News Item

Posted: 26th January
By: rlf

Property lending: call for Building Societies to make mortgages more accessible for older people

Is there about to be a change in property lending for older borrowers? Building societies are being urged to review the maximum age limits for mortgage borrowers, due to an increase in over-65s applicants and growing demand for longer mortgage terms.

This is one of the recommendations contained in an interim report entitled Lending into Retirement from the Building Societies Association (BSA) – which represents all 44 UK building societies.

According to the report, there are 11.6 million people over the age of 65 in the UK. By 2034, it’s estimated that a quarter of the population will be 65+.

Calls have intensified for lenders to do more to help older borrowers amid claims that they are being frozen out of the market, either because they are already retired, or will be when their mortgage term expires.

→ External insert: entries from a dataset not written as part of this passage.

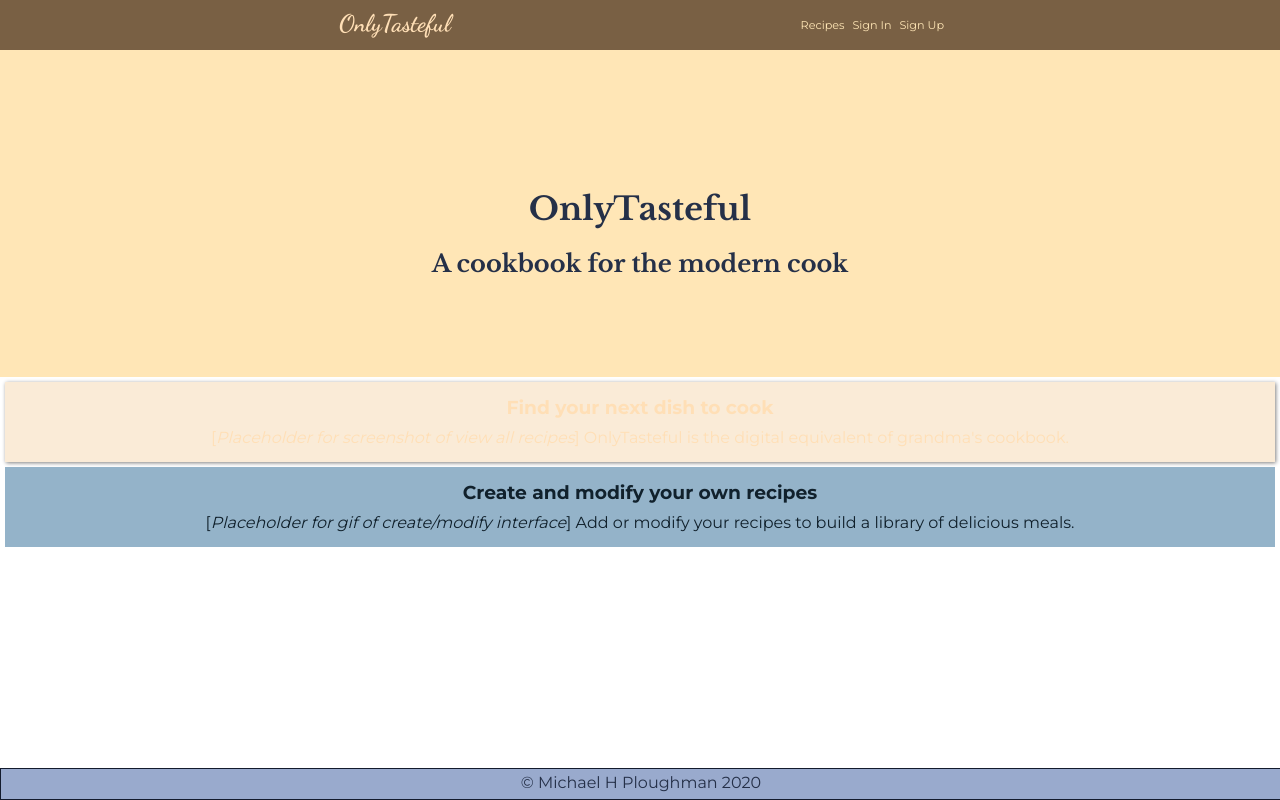
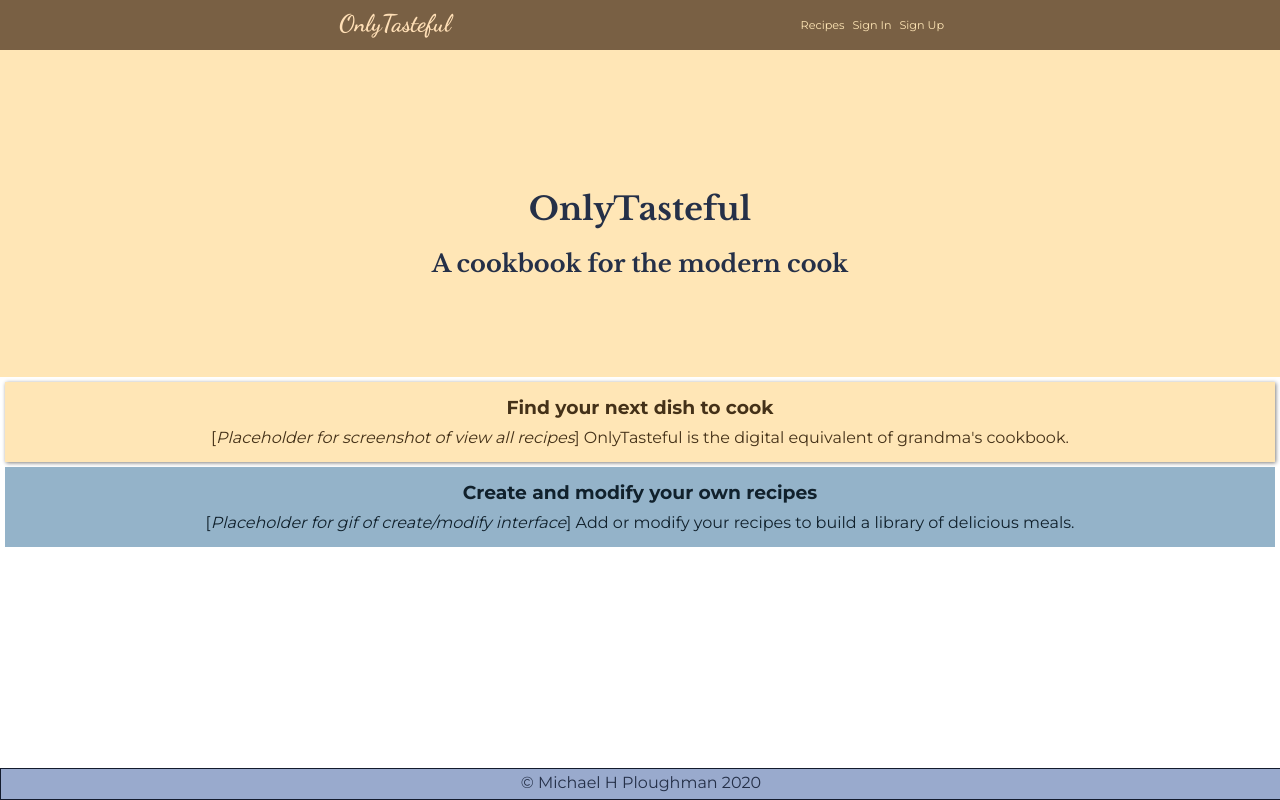
Before and after one commit to Evoxus/OnlyTasteful-client, a React (Create React App) app: page / in a window 1280 px wide. In both pictures the pointer is over the element 640 px from the left and 422 px from the top of the page. Built offline with nearby package versions, Linux system fonts and the light colour scheme.

Commit message:
Touchup to landing

```diff
--- a/src/routes/Landing/Landing.css
+++ b/src/routes/Landing/Landing.css
@@ -41,6 +41,10 @@
 
 .findYourDish:hover, .createRecipes:hover {
   transition-duration: 200ms;
-  background-color: antiquewhite;
+  background-color: #FFE6B6;
   box-shadow: 1px 1px 4px grey;
 }
+
+.findYourDish a:hover {
+  color: #443118;
+}
```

The current market

In the current market, most mortgage lenders will only grant a mortgage up to an individual’s planned retirement date, so for someone aged 45 who plans to retire at 67, the maximum mortgage term might be just 22 years. This has led to many older borrowers either being turned down or restricted to a more costly, shorter mortgage term.

But the old model where people bought a home in their youth and paid it off before they retired is gone. Additional factors such as rising house prices and an increase in the number of people working past their state pension age means that people are buying homes later in life and need longer repayment terms.

New approach

The call for change follows criticism by Lord Newby for failing to act in the “spirit” of the mortgage market review (MMR), which took effect in April 2014. The act prompted lenders to relax their affordability rules. However, little has changed since then. The large banks have tough rules on lending into retirement, and most lenders still refuse to grant mortgages that go past the borrower’s planned retirement date.

Building societies are more flexible with their terms, and will often lend to the 85+ market. Bath building society does not event have a set maximum age, but looks instead for proof of continued income.


As the average age of a first-time buyer continues to rise, borrowing into retirement is becoming increasingly commonplace, rather than a niche form of lending.

The time is right to review lending policies, examine how advice is provided and to work closely with a range of organisations across different sectors to ensure that lenders are equipped with the appropriate tools to respond to the rapidly changing demographics across the UK.